Bucciarelli’s proudest moments while Associate Artistic Director of Kings County Shakespeare Company, Brooklyn, New York, (2000-2003) include producing a sold-out Lysistrata Project (an international theatrical anti-Iraq War event), and an acclaimed production of Hamlet, directed by Jemma Levy. She also created educational programming designed to interface with the students of St. Francis College, where KCSC resided, as well as with the diverse community that the company served.
The Shakespeare Playground™ is an outgrowth of the educational program Bucciarelli started at KCSC in 1996. Dubbed “the hottest” theatre workshop for children by The New York Post in 2000, this program was hosted annually by KCSC for over a dozen years, and by Shakespeare on the Sound (Rowayton, Connecticut) for eight. It was featured in all but name at the California Shakespeare Theater (Berkeley, California) in 2005, and has been in residence at many public and private schools and arts organizations on both coasts in the U.S. and Canada.
In British Columbia, she presently serves as producing Artistic Director of City Stage New West, and recently produced a professional cast recording of Stump City Stories, an original Canadian musical by George Ryan based on the diverse history of New Westminster, commissioned by CSNW in 2009 to celebrate the City’s 150th anniversary. In 2010, this Ovation Award-nominated musical was presented free of charge to 1500 New Westminster high school students, along with complementary educational programming. For CSNW she has also directed T.S. Eliot’s Murder in the Cathedral, and Shakespeare’s King Lear as part of a special project “Enduring Age/Enduring Youth”, which brought together senior professional classical actors with emerging artists.
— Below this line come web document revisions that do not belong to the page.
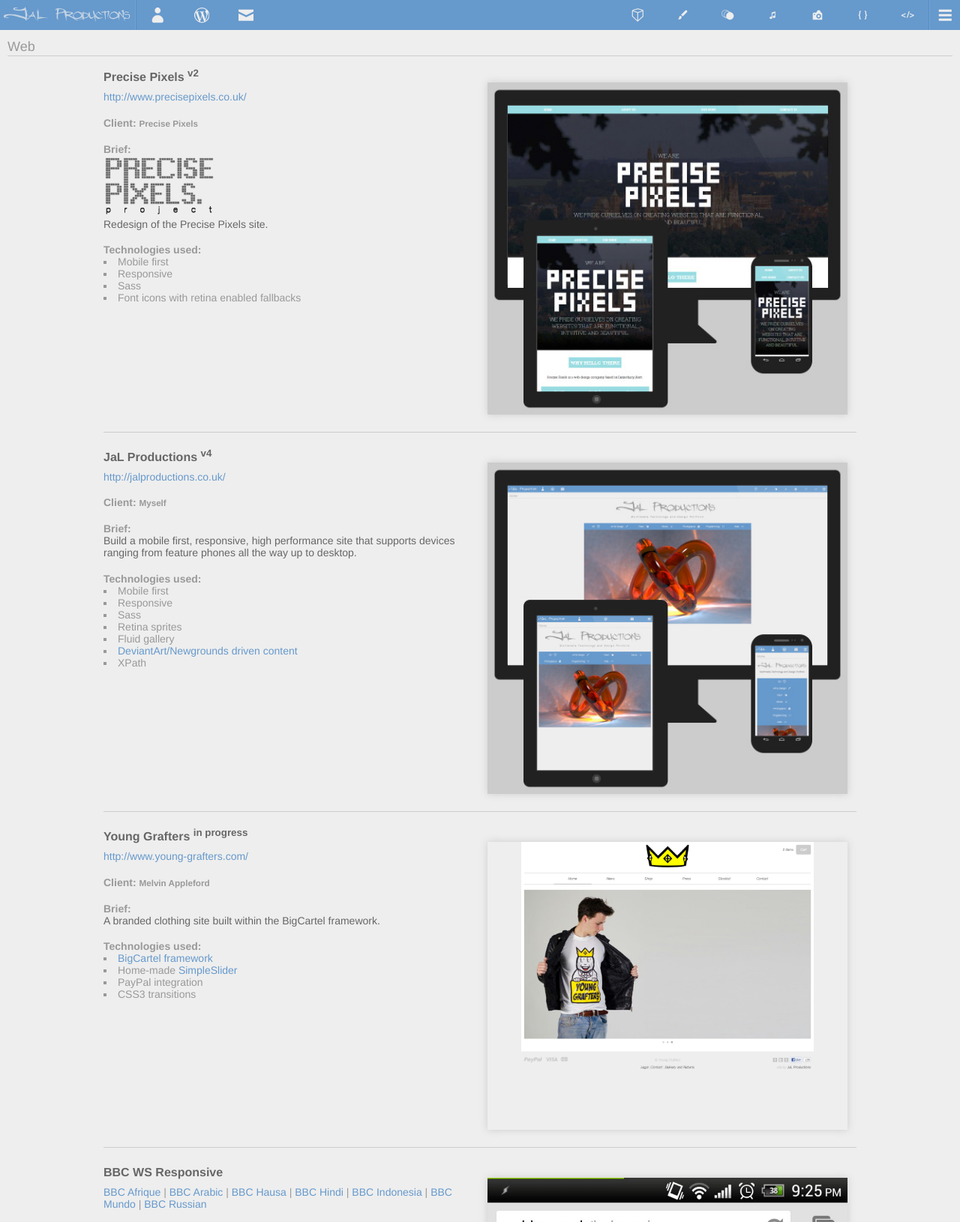
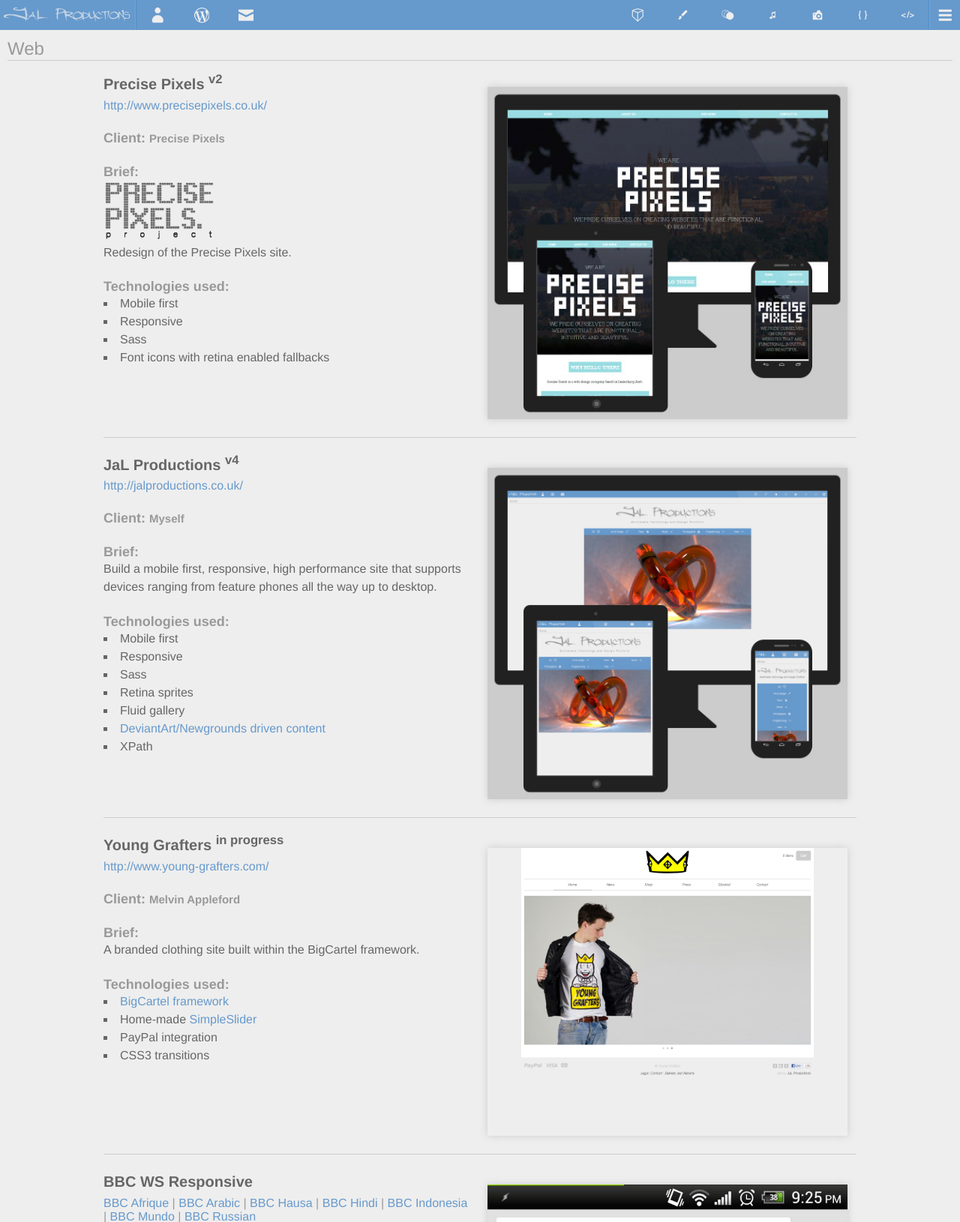
Before and after one commit to jamesl1001/jalproductions, a PHP site: page /web?site=1 in a window 1280 px wide. Shown: the top 1630 px of the page at 75% size. Run offline with PHP 8.4, Linux system fonts and the light colour scheme; some libraries are stand-ins or nearby versions.

Commit message:
Increase general font size and line height

```diff
--- a/sass/_base.scss
+++ b/sass/_base.scss
@@ -20,7 +20,7 @@
   margin: 0;
   color: #999;
   font-family: "Helvetica Neue", Helvetica, Arial, sans-serif;
-  font-size: 14px;
+  font-size: 16px;
 }
 
 h1, h2, h3, p {
@@ -32,17 +32,17 @@
   border-bottom: 1px solid #CCC;
   margin-bottom: 15px;
   color: #999;
-  font-size: 18px;
-  line-height: 24px;
+  font-size: 24px;
+  line-height: 30px;
 }
 
 h3 {
   margin-top: 30px;
   margin-bottom: 10px;
   color: #666;
-  font-size: 16px;
+  font-size: 20px;
   font-weight: bold;
-  line-height: 16px;
+  line-height: 20px;
 }
 
 h3:first-of-type {
@@ -53,12 +53,21 @@
   font-weight: normal;
 }
 
+h4 {
+  font-size: 18px;
+}
+
+h5 {
+  font-size: 16px;
+}
+
 h4, h5 {
   margin-bottom: 0;
 }
 
-p {
+p, li {
   color: #666;
+  line-height: 1.5;
 }
 
 .center_italic {
--- a/styles.css
+++ b/styles.css
@@ -17,7 +17,7 @@
   margin: 0;
   color: #999;
   font-family: "Helvetica Neue", Helvetica, Arial, sans-serif;
-  font-size: 14px;
+  font-size: 16px;
 }
 
 h1, h2, h3, p {
@@ -26,20 +26,20 @@
 }
 
 h2 {
-  border-bottom: 1px solid #cccccc;
+  border-bottom: 1px solid #CCC;
   margin-bottom: 15px;
   color: #999;
-  font-size: 18px;
-  line-height: 24px;
+  font-size: 24px;
+  line-height: 30px;
 }
 
 h3 {
   margin-top: 30px;
   margin-bottom: 10px;
   color: #666;
-  font-size: 16px;
+  font-size: 20px;
   font-weight: bold;
-  line-height: 16px;
+  line-height: 20px;
 }
 
 h3:first-of-type {
@@ -50,12 +50,21 @@
   font-weight: normal;
 }
 
+h4 {
+  font-size: 18px;
+}
+
+h5 {
+  font-size: 16px;
+}
+
 h4, h5 {
   margin-bottom: 0;
 }
 
-p {
+p, li {
   color: #666;
+  line-height: 1.5;
 }
 
 .center_italic {
@@ -470,7 +479,7 @@
   line-height: 25px;
 }
 #menu h2 {
-  border-bottom: 1px solid #cccccc;
+  border-bottom: 1px solid #CCC;
   margin-bottom: 5px;
   clear: both;
   color: #999;
@@ -669,9 +678,9 @@
 .circle {
   width: 90%;
   max-width: 300px;
-  border: 5px solid white;
+  border: 5px solid #FFF;
   border-radius: 50%;
-  box-shadow: 0 1px 5px #999999;
+  box-shadow: 0 1px 5px #999;
   display: block;
   margin: 0 auto 20px;
 }
@@ -699,7 +708,7 @@
   width: 100%;
   max-width: 480px;
   margin-top: 20px;
-  box-shadow: 0 0 10px #cccccc;
+  box-shadow: 0 0 10px #CCC;
 }
 
 .web_link_icon {
```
As a Vancouver actor, she has performed a critically-acclaimed solo show about poet Emily Dickinson, appeared as ‘Goneril’ in a Jessie-nominated production of King Lear and has appeared in commercials and small roles on television.
An Honors graduate of Wesleyan University, and of the Eugene O’Neill Theater National Theater Institute, Renée has taught at The Brearley School (New York, NY), for Bard on the Beach (Vancouver, BC), and as an adjunct professor for St. Francis College (Brooklyn, NY) and the University of Rochester (Rochester, NY). In 2004 she chaired a panel on “Innovative Educational Outreach” for the Shakespeare Theatre Association of America. She is a Langara College (Vancouver, BC) certified hatha yoga teacher.